SUPPLIED ENTRIES:
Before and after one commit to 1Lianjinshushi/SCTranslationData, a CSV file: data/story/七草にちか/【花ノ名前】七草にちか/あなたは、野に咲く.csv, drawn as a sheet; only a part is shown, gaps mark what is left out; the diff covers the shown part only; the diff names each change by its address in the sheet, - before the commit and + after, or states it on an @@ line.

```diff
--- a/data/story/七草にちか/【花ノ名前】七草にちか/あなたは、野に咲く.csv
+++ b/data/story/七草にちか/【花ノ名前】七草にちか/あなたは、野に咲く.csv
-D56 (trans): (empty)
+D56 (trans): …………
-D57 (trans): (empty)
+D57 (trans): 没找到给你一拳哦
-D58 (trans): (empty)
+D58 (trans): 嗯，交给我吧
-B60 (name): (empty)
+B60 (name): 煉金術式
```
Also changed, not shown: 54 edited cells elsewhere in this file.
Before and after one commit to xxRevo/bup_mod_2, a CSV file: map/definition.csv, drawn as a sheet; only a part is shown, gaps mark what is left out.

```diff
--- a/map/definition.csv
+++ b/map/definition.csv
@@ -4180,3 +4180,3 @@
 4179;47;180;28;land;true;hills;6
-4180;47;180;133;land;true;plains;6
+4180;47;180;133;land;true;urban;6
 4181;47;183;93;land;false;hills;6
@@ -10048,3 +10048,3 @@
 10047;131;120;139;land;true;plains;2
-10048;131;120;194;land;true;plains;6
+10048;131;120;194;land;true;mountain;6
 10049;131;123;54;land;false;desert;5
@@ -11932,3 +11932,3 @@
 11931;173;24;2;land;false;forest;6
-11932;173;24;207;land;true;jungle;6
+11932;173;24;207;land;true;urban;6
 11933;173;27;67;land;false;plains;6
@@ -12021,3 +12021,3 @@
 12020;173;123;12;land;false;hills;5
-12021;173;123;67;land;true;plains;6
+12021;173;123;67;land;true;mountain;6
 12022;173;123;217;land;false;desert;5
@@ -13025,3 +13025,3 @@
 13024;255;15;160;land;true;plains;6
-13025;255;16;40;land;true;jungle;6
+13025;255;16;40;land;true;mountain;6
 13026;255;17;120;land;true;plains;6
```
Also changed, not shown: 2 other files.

WORK REQUEST: Go through the material above and set each line down verbatim.

TASK RESPONSE:
Before and after one commit to 1Lianjinshushi/SCTranslationData, a CSV file: data/story/七草にちか/【花ノ名前】七草にちか/あなたは、野に咲く.csv, drawn as a sheet; only a part is shown, gaps mark what is left out; the diff covers the shown part only; the diff names each change by its address in the sheet, - before the commit and + after, or states it on an @@ line.

```diff
--- a/data/story/七草にちか/【花ノ名前】七草にちか/あなたは、野に咲く.csv
+++ b/data/story/七草にちか/【花ノ名前】七草にちか/あなたは、野に咲く.csv
-D56 (trans): (empty)
+D56 (trans): …………
-D57 (trans): (empty)
+D57 (trans): 没找到给你一拳哦
-D58 (trans): (empty)
+D58 (trans): 嗯，交给我吧
-B60 (name): (empty)
+B60 (name): 煉金術式
```
Also changed, not shown: 54 edited cells elsewhere in this file.
Before and after one commit to xxRevo/bup_mod_2, a CSV file: map/definition.csv, drawn as a sheet; only a part is shown, gaps mark what is left out.

```diff
--- a/map/definition.csv
+++ b/map/definition.csv
@@ -4180,3 +4180,3 @@
 4179;47;180;28;land;true;hills;6
-4180;47;180;133;land;true;plains;6
+4180;47;180;133;land;true;urban;6
 4181;47;183;93;land;false;hills;6
@@ -10048,3 +10048,3 @@
 10047;131;120;139;land;true;plains;2
-10048;131;120;194;land;true;plains;6
+10048;131;120;194;land;true;mountain;6
 10049;131;123;54;land;false;desert;5
@@ -11932,3 +11932,3 @@
 11931;173;24;2;land;false;forest;6
-11932;173;24;207;land;true;jungle;6
+11932;173;24;207;land;true;urban;6
 11933;173;27;67;land;false;plains;6
@@ -12021,3 +12021,3 @@
 12020;173;123;12;land;false;hills;5
-12021;173;123;67;land;true;plains;6
+12021;173;123;67;land;true;mountain;6
 12022;173;123;217;land;false;desert;5
@@ -13025,3 +13025,3 @@
 13024;255;15;160;land;true;plains;6
-13025;255;16;40;land;true;jungle;6
+13025;255;16;40;land;true;mountain;6
 13026;255;17;120;land;true;plains;6
```
Also changed, not shown: 2 other files.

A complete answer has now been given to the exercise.